Distribution: Well distributed into tissues by 36–48 hours. Protein binding (97%)

Metabolism: Metabolized by N-acetylation and hydrolysis. Spontaneous chemical degradation.

Excretion: 35% and 41% of metabolites are excreted in the feces and urine respectively. Only 1.4% of unchanged drug is excreted in the urine. Half-life (beta-phase) of 9–11 hours.

Drug interactions: Caspofugin did not induce or inhibit the cytochrome P450 system. Cyclosporin increased caspofugin AUC by 35% (co-administration not recommended, close monitoring of liver enzyme recommended with co-administration). Tacrolimus AUC decreased by 20% with caspofugin co-administration (monitor tacrolimus levels closely).

Adverse reactions: Generally well tolerated. Histamine-mediated symptoms, including rash, facial swelling, pruritus, and sensation of warmth, have been reported. Other side effects associated with caspofugin include fever, phlebitis, nausea, vomiting, headache, eosinophilia, proteinuria, increased alkaline phosphatase, and hypokalemia.

Pregnancy: Category C. No human data. Animal data with exposure similar to a 70-mg dose in human resulted in incomplete ossification of skull, torso, cervical ribs, and talus/calcaneous.

FDA indication: Treatment of invasive aspergillosis in patients who are refractory or intolerant to other antifungal therapy.

Spectrum of activity: Aspergillus fumigatus, A. flavus, A. terreus; C. albican, C. tropicalis, C. glabrata, C. lusitaniae, C. parapsilosis, C. krusiei; no activity against C. neoformans.

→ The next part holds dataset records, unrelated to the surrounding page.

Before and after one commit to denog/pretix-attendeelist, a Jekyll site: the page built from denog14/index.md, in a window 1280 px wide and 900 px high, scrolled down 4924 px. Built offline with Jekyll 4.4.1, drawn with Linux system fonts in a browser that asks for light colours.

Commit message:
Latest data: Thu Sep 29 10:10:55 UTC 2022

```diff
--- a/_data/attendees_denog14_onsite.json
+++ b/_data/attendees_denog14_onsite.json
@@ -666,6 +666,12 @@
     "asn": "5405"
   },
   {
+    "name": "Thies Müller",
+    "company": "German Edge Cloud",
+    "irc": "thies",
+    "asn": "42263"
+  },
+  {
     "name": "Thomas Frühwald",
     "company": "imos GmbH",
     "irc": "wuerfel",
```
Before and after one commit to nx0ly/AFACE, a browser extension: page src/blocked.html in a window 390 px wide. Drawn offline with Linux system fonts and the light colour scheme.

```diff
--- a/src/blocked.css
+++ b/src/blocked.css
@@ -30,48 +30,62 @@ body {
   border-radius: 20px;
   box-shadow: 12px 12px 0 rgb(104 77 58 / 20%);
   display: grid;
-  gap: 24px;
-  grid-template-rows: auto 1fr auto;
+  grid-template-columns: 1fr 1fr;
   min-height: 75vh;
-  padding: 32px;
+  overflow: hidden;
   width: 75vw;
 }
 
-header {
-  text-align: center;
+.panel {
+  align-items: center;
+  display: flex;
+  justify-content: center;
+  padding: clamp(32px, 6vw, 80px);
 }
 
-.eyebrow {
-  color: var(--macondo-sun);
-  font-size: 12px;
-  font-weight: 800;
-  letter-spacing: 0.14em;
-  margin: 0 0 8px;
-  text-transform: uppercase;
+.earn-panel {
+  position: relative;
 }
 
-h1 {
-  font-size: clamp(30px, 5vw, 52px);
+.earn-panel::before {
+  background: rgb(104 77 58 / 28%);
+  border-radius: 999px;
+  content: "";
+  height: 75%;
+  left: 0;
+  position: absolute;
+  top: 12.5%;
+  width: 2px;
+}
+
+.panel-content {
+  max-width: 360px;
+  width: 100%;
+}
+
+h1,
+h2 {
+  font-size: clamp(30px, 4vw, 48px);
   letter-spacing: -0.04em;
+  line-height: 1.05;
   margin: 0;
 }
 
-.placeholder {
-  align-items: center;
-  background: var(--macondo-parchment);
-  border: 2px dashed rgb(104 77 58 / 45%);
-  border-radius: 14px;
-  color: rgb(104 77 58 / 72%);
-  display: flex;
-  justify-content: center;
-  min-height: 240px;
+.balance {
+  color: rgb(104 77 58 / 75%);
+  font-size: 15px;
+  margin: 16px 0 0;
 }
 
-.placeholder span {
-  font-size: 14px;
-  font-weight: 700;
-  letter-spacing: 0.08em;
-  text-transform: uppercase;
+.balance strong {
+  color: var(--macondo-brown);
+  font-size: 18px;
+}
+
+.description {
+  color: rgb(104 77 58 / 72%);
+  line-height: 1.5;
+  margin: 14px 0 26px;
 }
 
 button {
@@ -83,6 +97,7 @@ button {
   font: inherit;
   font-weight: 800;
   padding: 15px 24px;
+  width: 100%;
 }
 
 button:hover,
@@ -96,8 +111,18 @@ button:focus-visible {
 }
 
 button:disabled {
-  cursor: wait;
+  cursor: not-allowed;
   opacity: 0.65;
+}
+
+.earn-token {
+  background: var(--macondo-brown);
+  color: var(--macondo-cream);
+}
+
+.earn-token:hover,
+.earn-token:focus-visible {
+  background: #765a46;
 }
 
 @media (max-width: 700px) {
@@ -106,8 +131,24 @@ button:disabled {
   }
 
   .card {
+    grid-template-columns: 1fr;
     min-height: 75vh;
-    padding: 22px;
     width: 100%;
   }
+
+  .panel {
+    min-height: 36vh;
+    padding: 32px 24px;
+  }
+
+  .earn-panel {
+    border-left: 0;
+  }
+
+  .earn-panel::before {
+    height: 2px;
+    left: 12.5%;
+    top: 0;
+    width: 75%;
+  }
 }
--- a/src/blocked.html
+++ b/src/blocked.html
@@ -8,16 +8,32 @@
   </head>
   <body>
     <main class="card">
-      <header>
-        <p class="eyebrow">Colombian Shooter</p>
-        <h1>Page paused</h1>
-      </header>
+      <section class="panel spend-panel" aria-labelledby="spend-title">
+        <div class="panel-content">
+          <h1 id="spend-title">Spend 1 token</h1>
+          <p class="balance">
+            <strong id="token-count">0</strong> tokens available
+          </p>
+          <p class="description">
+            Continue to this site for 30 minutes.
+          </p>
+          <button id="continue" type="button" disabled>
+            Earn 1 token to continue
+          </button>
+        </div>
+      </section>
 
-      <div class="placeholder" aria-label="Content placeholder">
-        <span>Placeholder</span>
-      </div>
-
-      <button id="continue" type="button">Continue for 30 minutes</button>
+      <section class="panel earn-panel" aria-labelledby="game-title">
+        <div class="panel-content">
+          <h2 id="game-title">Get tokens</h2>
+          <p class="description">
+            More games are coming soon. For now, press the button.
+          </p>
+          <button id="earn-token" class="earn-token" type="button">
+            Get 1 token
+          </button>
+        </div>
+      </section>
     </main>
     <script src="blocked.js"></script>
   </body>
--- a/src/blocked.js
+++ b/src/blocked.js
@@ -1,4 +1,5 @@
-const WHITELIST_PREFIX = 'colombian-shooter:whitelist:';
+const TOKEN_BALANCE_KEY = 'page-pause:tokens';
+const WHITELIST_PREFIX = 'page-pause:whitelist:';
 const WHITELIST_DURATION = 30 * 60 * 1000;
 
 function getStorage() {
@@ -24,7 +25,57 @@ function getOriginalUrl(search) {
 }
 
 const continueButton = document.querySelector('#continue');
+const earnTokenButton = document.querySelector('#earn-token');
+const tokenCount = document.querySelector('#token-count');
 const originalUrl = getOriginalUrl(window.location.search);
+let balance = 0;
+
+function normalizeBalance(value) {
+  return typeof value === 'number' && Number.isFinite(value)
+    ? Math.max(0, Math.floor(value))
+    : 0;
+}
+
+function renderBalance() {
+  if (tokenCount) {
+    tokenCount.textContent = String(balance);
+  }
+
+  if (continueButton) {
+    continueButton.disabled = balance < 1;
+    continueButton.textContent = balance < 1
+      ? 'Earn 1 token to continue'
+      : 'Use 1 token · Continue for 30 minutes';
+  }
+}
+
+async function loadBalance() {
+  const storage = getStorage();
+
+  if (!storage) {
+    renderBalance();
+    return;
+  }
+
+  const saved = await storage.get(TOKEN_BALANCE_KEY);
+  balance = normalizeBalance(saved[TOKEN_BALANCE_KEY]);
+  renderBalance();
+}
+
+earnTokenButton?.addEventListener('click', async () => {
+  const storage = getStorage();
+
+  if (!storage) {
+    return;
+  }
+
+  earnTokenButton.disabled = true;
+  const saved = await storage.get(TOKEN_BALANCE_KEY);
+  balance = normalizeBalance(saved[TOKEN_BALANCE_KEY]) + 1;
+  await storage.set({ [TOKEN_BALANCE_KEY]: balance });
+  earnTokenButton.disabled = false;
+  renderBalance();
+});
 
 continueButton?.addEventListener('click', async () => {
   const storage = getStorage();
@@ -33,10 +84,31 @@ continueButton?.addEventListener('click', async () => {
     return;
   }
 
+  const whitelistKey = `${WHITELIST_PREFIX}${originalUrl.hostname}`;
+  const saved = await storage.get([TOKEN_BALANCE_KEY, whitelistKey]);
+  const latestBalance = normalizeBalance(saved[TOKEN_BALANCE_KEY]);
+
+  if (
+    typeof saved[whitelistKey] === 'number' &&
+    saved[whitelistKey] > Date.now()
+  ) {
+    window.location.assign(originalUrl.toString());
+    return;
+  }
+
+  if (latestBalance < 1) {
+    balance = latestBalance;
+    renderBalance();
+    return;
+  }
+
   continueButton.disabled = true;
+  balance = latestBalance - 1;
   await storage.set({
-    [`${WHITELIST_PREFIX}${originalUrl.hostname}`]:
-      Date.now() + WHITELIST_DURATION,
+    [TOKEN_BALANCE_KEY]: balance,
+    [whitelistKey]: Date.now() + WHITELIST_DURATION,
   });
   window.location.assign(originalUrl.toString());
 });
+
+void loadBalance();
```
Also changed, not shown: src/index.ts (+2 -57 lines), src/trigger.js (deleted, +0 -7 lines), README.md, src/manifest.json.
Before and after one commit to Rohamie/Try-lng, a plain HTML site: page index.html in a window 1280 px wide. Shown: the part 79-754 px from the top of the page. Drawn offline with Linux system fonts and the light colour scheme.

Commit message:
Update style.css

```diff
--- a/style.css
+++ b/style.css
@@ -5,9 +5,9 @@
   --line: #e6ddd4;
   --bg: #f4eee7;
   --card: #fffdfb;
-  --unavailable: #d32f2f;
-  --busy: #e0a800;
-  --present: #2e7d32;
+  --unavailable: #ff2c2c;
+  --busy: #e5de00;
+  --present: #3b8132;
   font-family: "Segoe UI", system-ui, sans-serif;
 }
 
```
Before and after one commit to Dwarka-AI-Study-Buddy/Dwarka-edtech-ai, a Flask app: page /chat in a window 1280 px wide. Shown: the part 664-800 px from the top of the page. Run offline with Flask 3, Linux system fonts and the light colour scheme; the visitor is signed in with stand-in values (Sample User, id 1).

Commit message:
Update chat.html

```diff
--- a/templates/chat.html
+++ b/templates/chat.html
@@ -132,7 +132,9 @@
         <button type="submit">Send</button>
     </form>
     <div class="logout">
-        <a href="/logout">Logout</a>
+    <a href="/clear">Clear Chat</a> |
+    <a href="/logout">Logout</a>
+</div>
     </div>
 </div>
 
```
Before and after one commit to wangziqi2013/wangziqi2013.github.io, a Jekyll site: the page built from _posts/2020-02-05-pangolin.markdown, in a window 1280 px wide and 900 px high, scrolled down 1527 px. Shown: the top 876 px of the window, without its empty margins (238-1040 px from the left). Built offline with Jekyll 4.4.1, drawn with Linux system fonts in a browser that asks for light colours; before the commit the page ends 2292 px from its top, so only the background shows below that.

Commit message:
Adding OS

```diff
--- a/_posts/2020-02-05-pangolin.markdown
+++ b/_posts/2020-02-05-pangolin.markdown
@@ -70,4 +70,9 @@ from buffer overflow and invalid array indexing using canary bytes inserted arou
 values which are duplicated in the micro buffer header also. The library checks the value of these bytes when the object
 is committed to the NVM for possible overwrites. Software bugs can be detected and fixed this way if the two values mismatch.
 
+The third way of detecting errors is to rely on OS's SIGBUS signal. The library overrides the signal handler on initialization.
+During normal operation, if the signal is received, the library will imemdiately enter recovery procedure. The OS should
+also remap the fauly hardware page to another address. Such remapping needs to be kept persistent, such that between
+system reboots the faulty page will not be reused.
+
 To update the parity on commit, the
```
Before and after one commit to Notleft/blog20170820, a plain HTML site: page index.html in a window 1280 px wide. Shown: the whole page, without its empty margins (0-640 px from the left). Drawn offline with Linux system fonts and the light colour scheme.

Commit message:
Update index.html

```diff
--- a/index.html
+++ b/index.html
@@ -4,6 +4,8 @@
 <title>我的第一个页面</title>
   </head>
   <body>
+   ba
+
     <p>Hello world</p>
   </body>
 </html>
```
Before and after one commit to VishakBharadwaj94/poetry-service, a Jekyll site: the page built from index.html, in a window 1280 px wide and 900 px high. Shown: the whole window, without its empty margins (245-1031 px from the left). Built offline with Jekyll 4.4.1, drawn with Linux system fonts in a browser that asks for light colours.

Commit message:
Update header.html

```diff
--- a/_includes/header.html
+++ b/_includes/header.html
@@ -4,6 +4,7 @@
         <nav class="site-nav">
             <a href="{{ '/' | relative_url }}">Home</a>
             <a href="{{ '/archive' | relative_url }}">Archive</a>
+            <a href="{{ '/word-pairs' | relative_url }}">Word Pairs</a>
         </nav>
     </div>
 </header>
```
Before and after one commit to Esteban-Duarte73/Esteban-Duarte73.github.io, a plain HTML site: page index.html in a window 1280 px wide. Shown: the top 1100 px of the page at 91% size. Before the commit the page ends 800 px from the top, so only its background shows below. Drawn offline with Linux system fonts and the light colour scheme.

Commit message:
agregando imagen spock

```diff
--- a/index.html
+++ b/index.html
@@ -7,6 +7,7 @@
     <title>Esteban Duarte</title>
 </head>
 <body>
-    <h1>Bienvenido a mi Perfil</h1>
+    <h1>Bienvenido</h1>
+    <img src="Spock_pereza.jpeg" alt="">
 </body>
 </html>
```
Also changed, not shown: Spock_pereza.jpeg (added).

Clinical trials: Caspofugin (70-mg loading dose on day 1, then 50 mg qd) was given to 69 patients with invasive aspergillosis in an open-label, noncomparative study. Of these 69 patients, 53 (84%) were refractory to previous antifungal therapy and 10 (16%) were intolerant. For those patients who received at least one dose of caspofugin, 41% (26/63) had a favorable response (defined by an expert panel as either complete resolution or clinically meaningful improvement of all signs and symptoms and attributed radiologic findings). Favorable response to caspofugin for either refractory or intolerant to previous therapy was 36% (19/53) and 70% (7/10), respectively.

Comments: Caspofugin offers clinicians a welltolerated and cost-effective alternative to liposomal amphotericin for the treatment of invasive aspergillosis that is refractory or intolerant to other antifungal therapy. Though it does not have the FDA indication, caspofugin may have a role in the treatment of Candida infections refractory or intolerant to other antifungals (Table 1).



Section Description

This section in IDCP represents a summary of information about newly approved drugs for infectious disease practitioners. The product information utilizes a standard format, which is reprinted from, with permission.

© 2001 Lippincott Williams & Wilkins, Inc.